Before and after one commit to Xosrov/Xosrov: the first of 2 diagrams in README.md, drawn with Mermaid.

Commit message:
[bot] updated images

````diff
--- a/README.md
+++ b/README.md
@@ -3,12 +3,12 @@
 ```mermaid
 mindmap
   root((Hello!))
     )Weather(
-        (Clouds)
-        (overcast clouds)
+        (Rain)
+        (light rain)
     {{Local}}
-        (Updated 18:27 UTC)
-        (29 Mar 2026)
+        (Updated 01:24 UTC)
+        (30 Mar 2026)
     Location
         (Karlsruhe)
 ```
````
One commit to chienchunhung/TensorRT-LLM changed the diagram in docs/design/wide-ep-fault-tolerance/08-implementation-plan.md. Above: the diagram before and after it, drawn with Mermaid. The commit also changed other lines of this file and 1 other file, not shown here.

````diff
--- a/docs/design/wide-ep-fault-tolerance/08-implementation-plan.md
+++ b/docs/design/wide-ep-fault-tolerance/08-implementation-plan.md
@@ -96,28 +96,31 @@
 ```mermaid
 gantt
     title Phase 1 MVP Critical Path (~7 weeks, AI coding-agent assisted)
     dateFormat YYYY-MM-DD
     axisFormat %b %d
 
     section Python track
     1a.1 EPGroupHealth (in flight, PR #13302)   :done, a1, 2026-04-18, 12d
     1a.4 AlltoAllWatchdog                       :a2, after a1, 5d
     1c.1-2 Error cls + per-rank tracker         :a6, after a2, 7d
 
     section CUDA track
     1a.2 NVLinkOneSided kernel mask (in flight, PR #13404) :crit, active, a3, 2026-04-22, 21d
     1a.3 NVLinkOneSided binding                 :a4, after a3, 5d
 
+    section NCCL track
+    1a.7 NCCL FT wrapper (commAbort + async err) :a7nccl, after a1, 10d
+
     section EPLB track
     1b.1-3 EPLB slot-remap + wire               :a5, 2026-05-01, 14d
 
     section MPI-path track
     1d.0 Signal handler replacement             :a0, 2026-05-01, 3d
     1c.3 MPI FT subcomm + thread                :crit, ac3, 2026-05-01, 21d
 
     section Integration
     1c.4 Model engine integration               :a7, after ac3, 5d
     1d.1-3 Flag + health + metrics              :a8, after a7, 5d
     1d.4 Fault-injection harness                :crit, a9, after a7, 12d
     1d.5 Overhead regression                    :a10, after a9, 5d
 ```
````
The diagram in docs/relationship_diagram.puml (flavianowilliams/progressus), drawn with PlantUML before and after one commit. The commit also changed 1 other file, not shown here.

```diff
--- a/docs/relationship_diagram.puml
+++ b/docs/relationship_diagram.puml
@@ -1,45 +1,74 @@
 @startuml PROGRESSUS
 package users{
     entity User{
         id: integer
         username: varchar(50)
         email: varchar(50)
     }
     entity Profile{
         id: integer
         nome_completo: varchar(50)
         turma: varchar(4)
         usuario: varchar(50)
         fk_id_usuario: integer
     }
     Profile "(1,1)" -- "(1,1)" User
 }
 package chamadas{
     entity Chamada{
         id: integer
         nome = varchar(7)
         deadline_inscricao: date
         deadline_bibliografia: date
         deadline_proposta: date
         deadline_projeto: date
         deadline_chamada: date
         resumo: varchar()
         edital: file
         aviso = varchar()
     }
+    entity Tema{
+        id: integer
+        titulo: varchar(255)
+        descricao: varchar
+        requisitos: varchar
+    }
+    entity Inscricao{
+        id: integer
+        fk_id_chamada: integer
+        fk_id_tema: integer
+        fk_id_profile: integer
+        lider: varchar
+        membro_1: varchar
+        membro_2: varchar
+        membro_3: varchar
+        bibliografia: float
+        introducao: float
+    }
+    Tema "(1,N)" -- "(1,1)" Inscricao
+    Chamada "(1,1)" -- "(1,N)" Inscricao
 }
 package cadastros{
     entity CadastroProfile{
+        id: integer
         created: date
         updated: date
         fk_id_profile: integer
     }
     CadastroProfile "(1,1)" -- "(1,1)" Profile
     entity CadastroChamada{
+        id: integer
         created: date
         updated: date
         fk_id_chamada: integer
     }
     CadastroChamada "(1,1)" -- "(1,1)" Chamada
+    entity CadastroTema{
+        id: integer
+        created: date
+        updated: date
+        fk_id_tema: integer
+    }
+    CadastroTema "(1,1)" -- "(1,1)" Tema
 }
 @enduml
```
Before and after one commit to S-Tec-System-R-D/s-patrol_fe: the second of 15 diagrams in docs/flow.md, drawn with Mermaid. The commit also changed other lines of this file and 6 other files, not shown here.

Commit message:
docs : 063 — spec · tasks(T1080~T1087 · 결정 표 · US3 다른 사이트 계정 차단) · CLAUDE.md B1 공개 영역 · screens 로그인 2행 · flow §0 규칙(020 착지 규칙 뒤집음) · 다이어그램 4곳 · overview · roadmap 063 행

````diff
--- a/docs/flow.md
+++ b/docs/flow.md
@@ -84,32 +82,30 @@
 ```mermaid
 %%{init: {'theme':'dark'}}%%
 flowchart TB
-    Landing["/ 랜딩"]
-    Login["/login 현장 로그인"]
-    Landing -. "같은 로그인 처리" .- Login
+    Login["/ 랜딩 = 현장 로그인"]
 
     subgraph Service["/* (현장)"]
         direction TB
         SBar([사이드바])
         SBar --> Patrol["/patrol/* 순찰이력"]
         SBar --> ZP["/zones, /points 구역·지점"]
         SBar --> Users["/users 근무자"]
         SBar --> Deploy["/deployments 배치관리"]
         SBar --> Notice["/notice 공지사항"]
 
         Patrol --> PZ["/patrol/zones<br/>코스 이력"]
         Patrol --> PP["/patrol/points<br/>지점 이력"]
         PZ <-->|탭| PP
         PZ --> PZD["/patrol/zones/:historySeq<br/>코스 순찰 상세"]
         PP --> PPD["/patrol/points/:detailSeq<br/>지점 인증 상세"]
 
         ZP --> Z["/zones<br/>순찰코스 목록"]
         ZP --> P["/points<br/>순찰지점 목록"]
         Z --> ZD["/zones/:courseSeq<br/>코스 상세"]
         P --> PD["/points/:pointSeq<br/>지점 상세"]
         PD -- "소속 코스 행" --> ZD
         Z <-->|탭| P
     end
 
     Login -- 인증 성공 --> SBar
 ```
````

....

• **About this task**
Everything from the first line of the data through the line holding "The diagram in docs/relationship_diagram.puml" should be output exactly, and no other lines.

• **Solution below**
Before and after one commit to Xosrov/Xosrov: the first of 2 diagrams in README.md, drawn with Mermaid.

Commit message:
[bot] updated images

````diff
--- a/README.md
+++ b/README.md
@@ -3,12 +3,12 @@
 ```mermaid
 mindmap
   root((Hello!))
     )Weather(
-        (Clouds)
-        (overcast clouds)
+        (Rain)
+        (light rain)
     {{Local}}
-        (Updated 18:27 UTC)
-        (29 Mar 2026)
+        (Updated 01:24 UTC)
+        (30 Mar 2026)
     Location
         (Karlsruhe)
 ```
````
One commit to chienchunhung/TensorRT-LLM changed the diagram in docs/design/wide-ep-fault-tolerance/08-implementation-plan.md. Above: the diagram before and after it, drawn with Mermaid. The commit also changed other lines of this file and 1 other file, not shown here.

````diff
--- a/docs/design/wide-ep-fault-tolerance/08-implementation-plan.md
+++ b/docs/design/wide-ep-fault-tolerance/08-implementation-plan.md
@@ -96,28 +96,31 @@
 ```mermaid
 gantt
     title Phase 1 MVP Critical Path (~7 weeks, AI coding-agent assisted)
     dateFormat YYYY-MM-DD
     axisFormat %b %d
 
     section Python track
     1a.1 EPGroupHealth (in flight, PR #13302)   :done, a1, 2026-04-18, 12d
     1a.4 AlltoAllWatchdog                       :a2, after a1, 5d
     1c.1-2 Error cls + per-rank tracker         :a6, after a2, 7d
 
     section CUDA track
     1a.2 NVLinkOneSided kernel mask (in flight, PR #13404) :crit, active, a3, 2026-04-22, 21d
     1a.3 NVLinkOneSided binding                 :a4, after a3, 5d
 
+    section NCCL track
+    1a.7 NCCL FT wrapper (commAbort + async err) :a7nccl, after a1, 10d
+
     section EPLB track
     1b.1-3 EPLB slot-remap + wire               :a5, 2026-05-01, 14d
 
     section MPI-path track
     1d.0 Signal handler replacement             :a0, 2026-05-01, 3d
     1c.3 MPI FT subcomm + thread                :crit, ac3, 2026-05-01, 21d
 
     section Integration
     1c.4 Model engine integration               :a7, after ac3, 5d
     1d.1-3 Flag + health + metrics              :a8, after a7, 5d
     1d.4 Fault-injection harness                :crit, a9, after a7, 12d
     1d.5 Overhead regression                    :a10, after a9, 5d
 ```
````
The diagram in docs/relationship_diagram.puml (flavianowilliams/progressus), drawn with PlantUML before and after one commit. The commit also changed 1 other file, not shown here.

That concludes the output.